### [Supplied material]
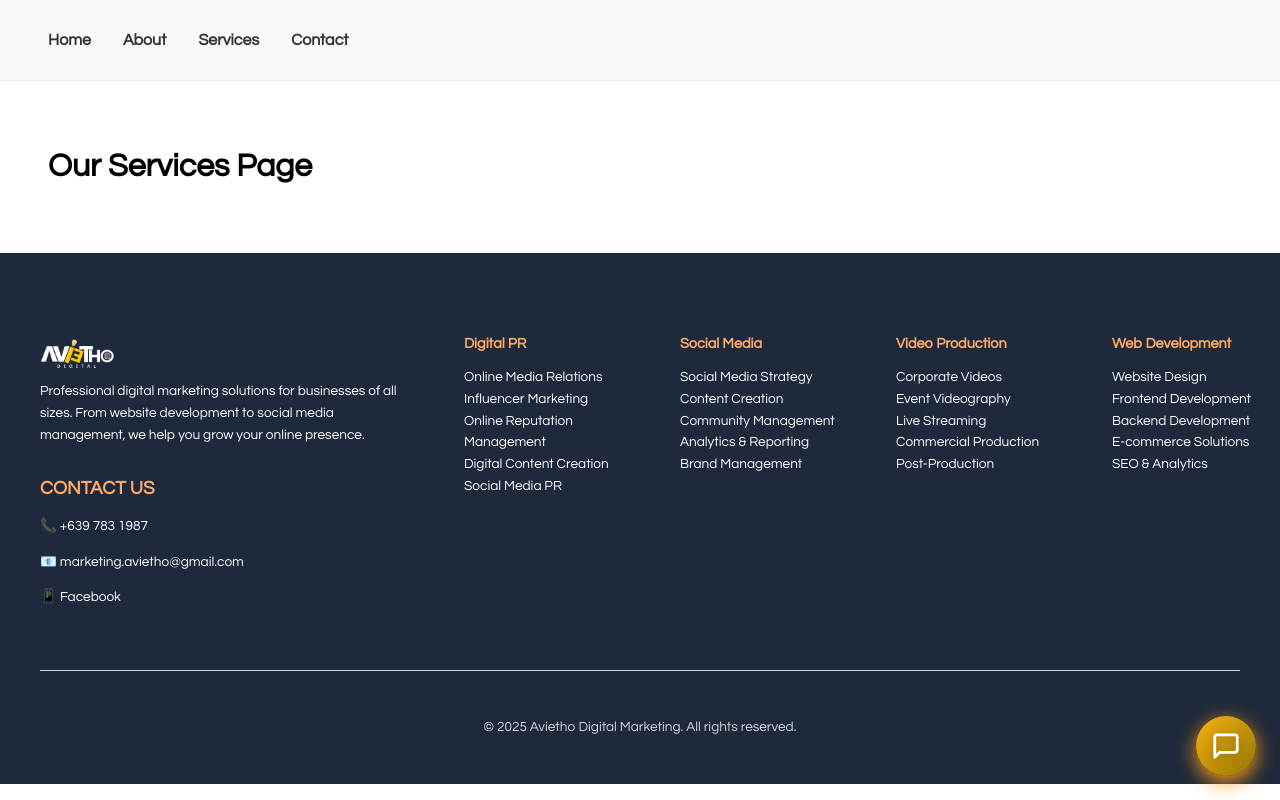
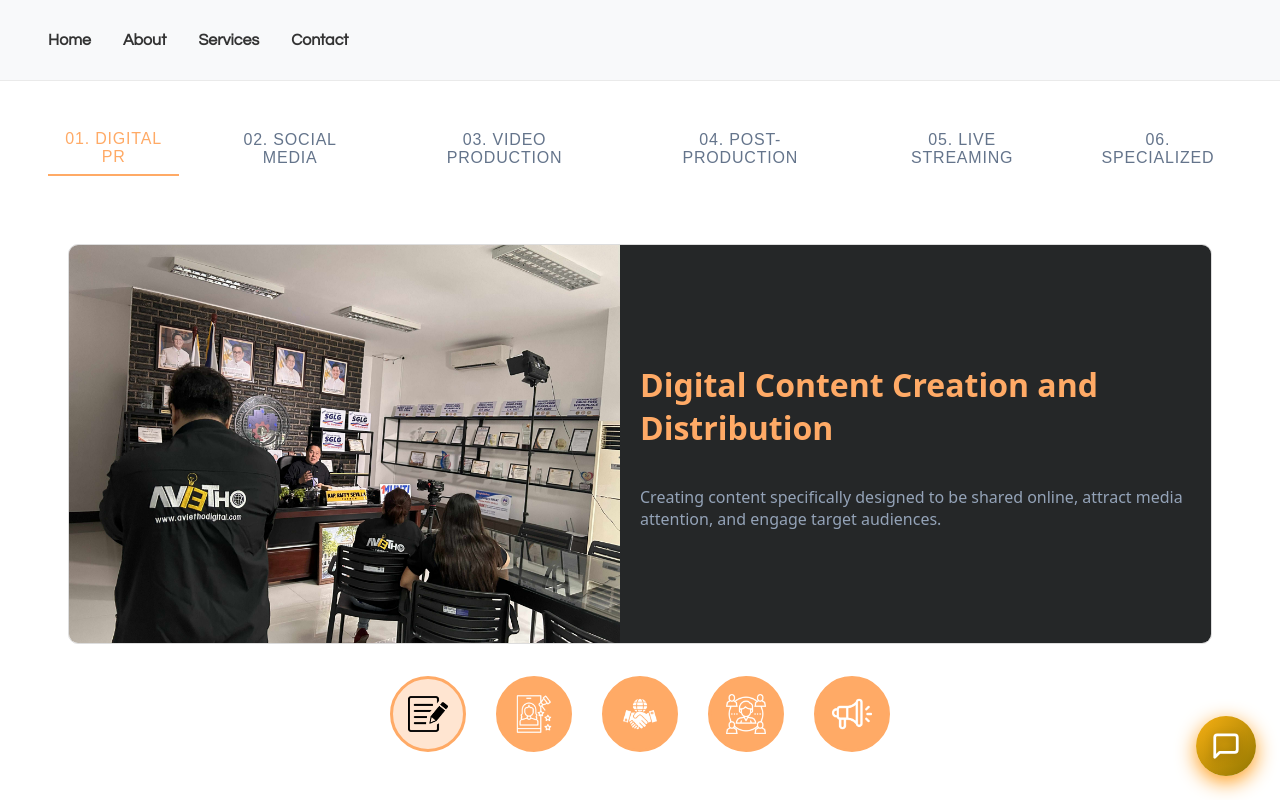
Before and after one commit to RicRicRicRicRicRic/AviethoDigital_OJT_web, an Astro site in the folder frontend/: page /services in a window 1280 px wide. Shown: the top 800 px of the page. Built offline with nearby package versions, Linux system fonts and the light colour scheme; Astro itself is replaced by a stand-in of ours.

Commit message:
Services not complete
added nav butytons and first page

```diff
--- a/frontend/src/data/assets.js
+++ b/frontend/src/data/assets.js
@@ -27,11 +27,18 @@ import teamJojo from '../assets/imgs/teamJojo.png';
 import teamMigz from '../assets/imgs/teamMigz.png';
 import teamMike from '../assets/imgs/teamMike.png';
 
+//icons
 import yt from '../assets/icon/yt_icon.png';
 import tktk from '../assets/icon/tiktok_icon.png';
 import ig from '../assets/icon/insta_icon.png';
 import fb from '../assets/icon/fb_icon.webp';
+import cc_icon from '../assets/icon/content_creation_icon.png';
+import im_icon from '../assets/icon/Influencer_marketing_icon.png';
+import omr_icon from '../assets/icon/Online_media_relations_icon.png';
+import rm_icon from '../assets/icon/reputation_management_icon.png'
+import smPR_icon from '../assets/icon/socmed_PR_icon.png'
 
+//sliders
 import s1 from '../assets/imgs/slide1.jpg';
 import s2 from '../assets/imgs/slide2.jpg';
 import s3 from '../assets/imgs/slide3.jpg';
@@ -43,6 +50,15 @@ import s8 from '../assets/imgs/slide8.jpg';
 import s9 from '../assets/imgs/slide9.jpg';
 import s10 from '../assets/imgs/slide10.jpg';
 import s11 from '../assets/imgs/slide11.jpg';
+
+//services
+import serv_cc from  '../assets/imgs/serv_content_creation.jpg';
+import serv_if from '../assets/imgs/serv_influencer_marketing.jpg';
+import serv_om from '../assets/imgs/serv_online_media.jpg';
+import serv_rm from '../assets/imgs/serv_reputation_management.jpg';
+import serv_smPR from '../assets/imgs/serv_social_mediaPR.jpg'
+
+
 
 export const IMAGES = {
   logo: logoImage,
@@ -76,7 +92,12 @@ export const IMAGES = {
     yt,
     tktk,
     ig,
-    fb
+    fb,
+    cc_icon,
+    im_icon,
+    omr_icon,
+    rm_icon,
+    smPR_icon,
   },
   slide:{
     s1,
@@ -90,5 +111,12 @@ export const IMAGES = {
     s9,
     s10,
     s11
+  },
+  page_services:{
+    serv_cc: serv_cc,
+    serv_if: serv_if,
+    serv_om: serv_om,
+    serv_rm: serv_rm,
+    serv_smPR: serv_smPR,
   }
 };
--- a/frontend/src/pages/services.astro
+++ b/frontend/src/pages/services.astro
@@ -1,12 +1,82 @@
 ---
 import Layout from '../layouts/Layout.astro';
 import Main from '../components/main_page.astro';
+import DigitalPR from './services_sections/digital_pr.astro';
+import SocialMedia from './services_sections/social_media.astro';
+import VideoProduction from './services_sections/video_production.astro';
+import PostProduction from './services_sections/post_production.astro';
+import LiveStreaming from './services_sections/live_streaming.astro';
+import Specialized from './services_sections/specialized.astro';
 ---
 
 <Layout>
   <Main>
-    <main style="padding: 3rem;">
-      <h1>Our Services Page</h1>
-    </main>
+    <div class="service-container">
+      <nav class="nav-buttons">
+        <button class="nav-btn active" onclick="showSection('pr', this)">01. Digital PR</button>
+        <button class="nav-btn" onclick="showSection('social', this)">02. Social Media</button>
+        <button class="nav-btn" onclick="showSection('video', this)">03. Video Production</button>
+        <button class="nav-btn" onclick="showSection('post', this)">04. Post-Production</button>
+        <button class="nav-btn" onclick="showSection('live', this)">05. Live Streaming</button>
+        <button class="nav-btn" onclick="showSection('special', this)">06. Specialized</button>
+      </nav>
+
+      <div id="service-display">
+        <div id="pr"><DigitalPR /></div>
+        <div id="social" class="hidden"><SocialMedia /></div>
+        <div id="video" class="hidden"><VideoProduction /></div>
+        <div id="post" class="hidden"><PostProduction /></div>
+        <div id="live" class="hidden"><LiveStreaming /></div>
+        <div id="special" class="hidden"><Specialized /></div>
+      </div>
+    </div>
   </Main>
 </Layout>
+
+<script is:inline>
+  function showSection(id, btnElement) {
+    // Hide all sections
+    document.querySelectorAll('#service-display > div').forEach(div => div.classList.add('hidden'));
+    document.getElementById(id).classList.remove('hidden');
+
+    // Manage active underline state
+    document.querySelectorAll('.nav-btn').forEach(btn => btn.classList.remove('active'));
+    btnElement.classList.add('active');
+  }
+</script>
+
+<style>
+  .service-container {
+    padding: 3rem;
+    font-family: 'Poppins', 'Montserrat', 'Outfit', 'Urbanist', system-ui, -apple-system, sans-serif;
+  }
+
+  .nav-buttons {
+    display: flex;
+    gap: 2rem;
+    margin-bottom: 3rem;
+    justify-content: center;
+
+    button {
+      background: transparent;
+      border: none;
+      color: #64748b;
+      font-size: 1rem;
+      font-weight: 500;
+      cursor: pointer;
+      padding-bottom: 0.5rem;
+      transition: all 0.3s ease;
+      text-transform: uppercase;
+      letter-spacing: 0.05em;
+    }
+
+    button:hover { color: #ffaa66; }
+
+    button.active {
+      color: #ffaa66;
+      border-bottom: 2px solid #ffaa66;
+    }
+  }
+
+  .hidden { display: none; }
+</style>
--- /dev/null
+++ b/frontend/src/pages/services_sections/digital_pr.astro
@@ -0,0 +1,110 @@
+---
+import { IMAGES } from '../../data/assets.js';
+const services = IMAGES.page_services;
+const icons = IMAGES.icon;
+---
+
+    <div class="container">
+      <div class="top-div">
+        <div class="box active" id="box-1">
+          <img src={services.serv_cc.src} alt="Content Creation" />
+          <div class="content"><h1>Digital Content Creation and Distribution</h1><p>Creating content specifically designed to be shared online, attract media attention, and engage target audiences.</p></div>
+        </div>
+        <div class="box" id="box-2">
+          <img src={services.serv_if.src} alt="Influencer Marketing" />
+          <div class="content"><h1>Influencer Marketing and Outreach</h1><p>We help brands & Personalities connect with relevant online influencers to reach target audiences through trusted sources.</p></div>
+        </div>
+        <div class="box" id="box-3">
+          <img src={services.serv_om.src} alt="Online Media" />
+          <div class="content"><h1>Online Media Relations and Link Building</h1><p>This service focuses on securing mentions and coverage in online publications, news sites, and industry blogs. A significant benefit of this is acquiring high-quality backlinks, which are crucial for search engine optimization (SEO).</p></div>
+        </div>
+        <div class="box" id="box-4">
+          <img src={services.serv_rm.src} alt="Reputation Management" />
+          <div class="content"><h1>Online Reputation Management (ORM)</h1><p>We focus on monitoring, managing, and improving a brand's public perception across digital platforms.</p></div>
+        </div>
+        <div class="box" id="box-5">
+          <img src={services.serv_smPR.src} alt="Social Media PR" />
+          <div class="content"><h1>Social Media PR and Community Management</h1><p>Managed by a dedicated social media team, PR services play a crucial role in using social platforms for brand reputation and communication.</p></div>
+        </div>
+      </div>
+
+      <div class="bottom-div">
+        <button class="active-btn" onclick="showBox('box-1', this)"><img src={icons.cc_icon.src} /></button>
+        <button onclick="showBox('box-2', this)"><img src={icons.im_icon.src} /></button>
+        <button onclick="showBox('box-3', this)"><img src={icons.omr_icon.src} /></button>
+        <button onclick="showBox('box-4', this)"><img src={icons.rm_icon.src} /></button>
+        <button onclick="showBox('box-5', this)"><img src={icons.smPR_icon.src} /></button>
+      </div>
+    </div>
+
+
+<script is:inline>
+  function showBox(boxId, btnElement) {
+    const boxes = document.querySelectorAll('.box');
+    boxes.forEach(box => box.classList.remove('active'));
+    const buttons = document.querySelectorAll('.bottom-div button, .nav-buttons button');
+    buttons.forEach(btn => btn.classList.remove('active-btn'));
+    btnElement.classList.add('active-btn');
+    requestAnimationFrame(() => {
+      const target = document.getElementById(boxId);
+      if (target) target.classList.add('active');
+    });
+  }
+</script>
+
+<style>
+  .container {
+    display: flex; flex-direction: column; gap: 20px; padding: 20px; align-items: center;
+
+    .top-div {
+      width: 100%; height: 400px; position: relative; overflow: hidden;
+
+      .box {
+        box-sizing: border-box; position: absolute; top: 0; left: 0; width: 100%; height: 100%; background: #ffffff;
+        display: flex; border-radius: 10px; overflow: hidden;
+        opacity: 0; transform: translateX(20px); pointer-events: none; z-index: 1;
+        transition: opacity 0.5s ease-in-out, transform 0.5s ease-in-out;
+        border: 1px solid #ddd;
+
+        &.active { opacity: 1; transform: translateX(0); pointer-events: auto; z-index: 2; }
+
+        &:not(.active) { transform: translateX(-20px); }
+
+        img { width: 50%; height: 100%; object-fit: cover; }
+
+        .content {
+          width: 50%; padding: 20px; display: flex; flex-direction: column; justify-content: center;
+          background-color: #252728;
+          padding-right: 20px;
+          h1 { color: #ffaa66 !important; }
+          p {color: #94a3b8;}
+
+        }
+      }
+    }
+
+    .bottom-div {
+      display: flex; gap: 30px; height: 100px; align-items: center;
+
+      button {
+        padding: 35px; cursor: pointer; height: 60px; width: 60px;
+        background:#ffaa66 ; border: 3px solid #ffaa66; border-radius: 40px;
+        transition: all 0.3s ease; display: flex; align-items: center; justify-content: center;
+
+        img {
+          width: 40px; height: 40px; object-fit: contain; filter: brightness(0) invert(1); transition: filter 0.3s ease;
+        }
+      }
+
+      button.active-btn {
+        background: rgba(255, 170, 102, 0.3); border: 3px solid #ffaa66;
+        img { filter: brightness(1) invert(0); }
+      }
+
+      button:hover {
+        background: #ffaa66; box-shadow: 0 0 15px #ffaa66;
+        img { filter: brightness(1) invert(0); }
+      }
+    }
+  }
+</style>
```
Also changed, not shown: frontend/src/assets/icon/Influencer_marketing_icon.png (added), frontend/src/assets/icon/Online_media_relations_icon.png (added), frontend/src/assets/icon/content_creation_icon.png (added), frontend/src/assets/icon/reputation_management_icon.png (added), frontend/src/assets/icon/socmed_PR_icon.png (added), frontend/src/assets/imgs/serv_content_creation.jpg (added), frontend/src/assets/imgs/serv_influencer_marketing.jpg (added), frontend/src/assets/imgs/serv_online_media.jpg (added), frontend/src/assets/imgs/serv_reputation_management.jpg (added), frontend/src/assets/imgs/serv_social_mediaPR.jpg (added), frontend/src/pages/services_sections/live_streaming.astro (added), frontend/src/pages/services_sections/post_production.astro (added), frontend/src/pages/services_sections/social_media.astro (added), frontend/src/pages/services_sections/specialized.astro (added), 1 more files.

### [What is expected]
Every line in the material above that has the word "data" should be copied.

### [Solution]
--- a/frontend/src/data/assets.js
+++ b/frontend/src/data/assets.js
+import { IMAGES } from '../../data/assets.js';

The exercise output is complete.